** TRY IT **
For each line below that contains the word "commit", make a copy.

-------

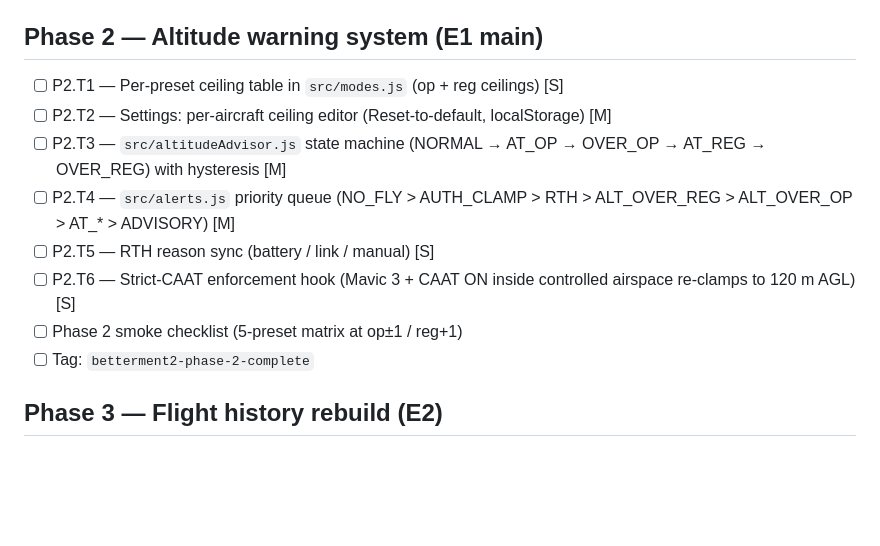
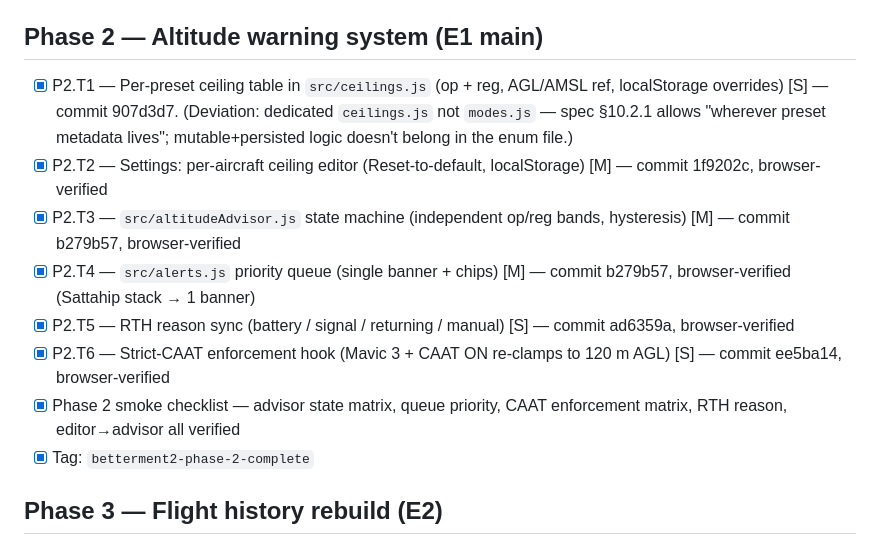
Before and after one commit to kuson/kuson_thailandairspace_sim, a Markdown page: 20260529_todo.md, the part around the change. Drawn GitHub-style; blank space fills up the shorter version.

```diff
--- a/20260529_todo.md
+++ b/20260529_todo.md
@@ -17,14 +17,14 @@
 - [x] Tag: `betterment2-phase-1-complete`
 
 ## Phase 2 — Altitude warning system (E1 main)
-- [ ] P2.T1 — Per-preset ceiling table in `src/modes.js` (op + reg ceilings) [S]
-- [ ] P2.T2 — Settings: per-aircraft ceiling editor (Reset-to-default, localStorage) [M]
-- [ ] P2.T3 — `src/altitudeAdvisor.js` state machine (NORMAL → AT_OP → OVER_OP → AT_REG → OVER_REG) with hysteresis [M]
-- [ ] P2.T4 — `src/alerts.js` priority queue (NO_FLY > AUTH_CLAMP > RTH > ALT_OVER_REG > ALT_OVER_OP > AT_* > ADVISORY) [M]
-- [ ] P2.T5 — RTH reason sync (battery / link / manual) [S]
-- [ ] P2.T6 — Strict-CAAT enforcement hook (Mavic 3 + CAAT ON inside controlled airspace re-clamps to 120 m AGL) [S]
-- [ ] Phase 2 smoke checklist (5-preset matrix at op±1 / reg+1)
-- [ ] Tag: `betterment2-phase-2-complete`
+- [x] P2.T1 — Per-preset ceiling table in `src/ceilings.js` (op + reg, AGL/AMSL ref, localStorage overrides) [S] — commit 907d3d7. (Deviation: dedicated `ceilings.js` not `modes.js` — spec §10.2.1 allows "wherever preset metadata lives"; mutable+persisted logic doesn't belong in the enum file.)
+- [x] P2.T2 — Settings: per-aircraft ceiling editor (Reset-to-default, localStorage) [M] — commit 1f9202c, browser-verified
+- [x] P2.T3 — `src/altitudeAdvisor.js` state machine (independent op/reg bands, hysteresis) [M] — commit b279b57, browser-verified
+- [x] P2.T4 — `src/alerts.js` priority queue (single banner + chips) [M] — commit b279b57, browser-verified (Sattahip stack → 1 banner)
+- [x] P2.T5 — RTH reason sync (battery / signal / returning / manual) [S] — commit ad6359a, browser-verified
+- [x] P2.T6 — Strict-CAAT enforcement hook (Mavic 3 + CAAT ON re-clamps to 120 m AGL) [S] — commit ee5ba14, browser-verified
+- [x] Phase 2 smoke checklist — advisor state matrix, queue priority, CAAT enforcement matrix, RTH reason, editor→advisor all verified
+- [x] Tag: `betterment2-phase-2-complete`
 
 ## Phase 3 — Flight history rebuild (E2)
 - [ ] P3.T1 — Event taxonomy `HISTORY_EVENT_TYPES` (includes preset/mode/throttle/pause/RTH/fly-to/boundary/alert/course-15°/pos-2km; excludes view/identify/map/unit/settings) [S]
```
Also changed, not shown: journal.md (+30 -0 lines).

-------

** ANSWER **
Before and after one commit to kuson/kuson_thailandairspace_sim, a Markdown page: 20260529_todo.md, the part around the change. Drawn GitHub-style; blank space fills up the shorter version.
+- [x] P2.T1 — Per-preset ceiling table in `src/ceilings.js` (op + reg, AGL/AMSL ref, localStorage overrides) [S] — commit 907d3d7. (Deviation: dedicated `ceilings.js` not `modes.js` — spec §10.2.1 allows "wherever preset metadata lives"; mutable+persisted logic doesn't belong in the enum file.)
+- [x] P2.T2 — Settings: per-aircraft ceiling editor (Reset-to-default, localStorage) [M] — commit 1f9202c, browser-verified
+- [x] P2.T3 — `src/altitudeAdvisor.js` state machine (independent op/reg bands, hysteresis) [M] — commit b279b57, browser-verified
+- [x] P2.T4 — `src/alerts.js` priority queue (single banner + chips) [M] — commit b279b57, browser-verified (Sattahip stack → 1 banner)
+- [x] P2.T5 — RTH reason sync (battery / signal / returning / manual) [S] — commit ad6359a, browser-verified
+- [x] P2.T6 — Strict-CAAT enforcement hook (Mavic 3 + CAAT ON re-clamps to 120 m AGL) [S] — commit ee5ba14, browser-verified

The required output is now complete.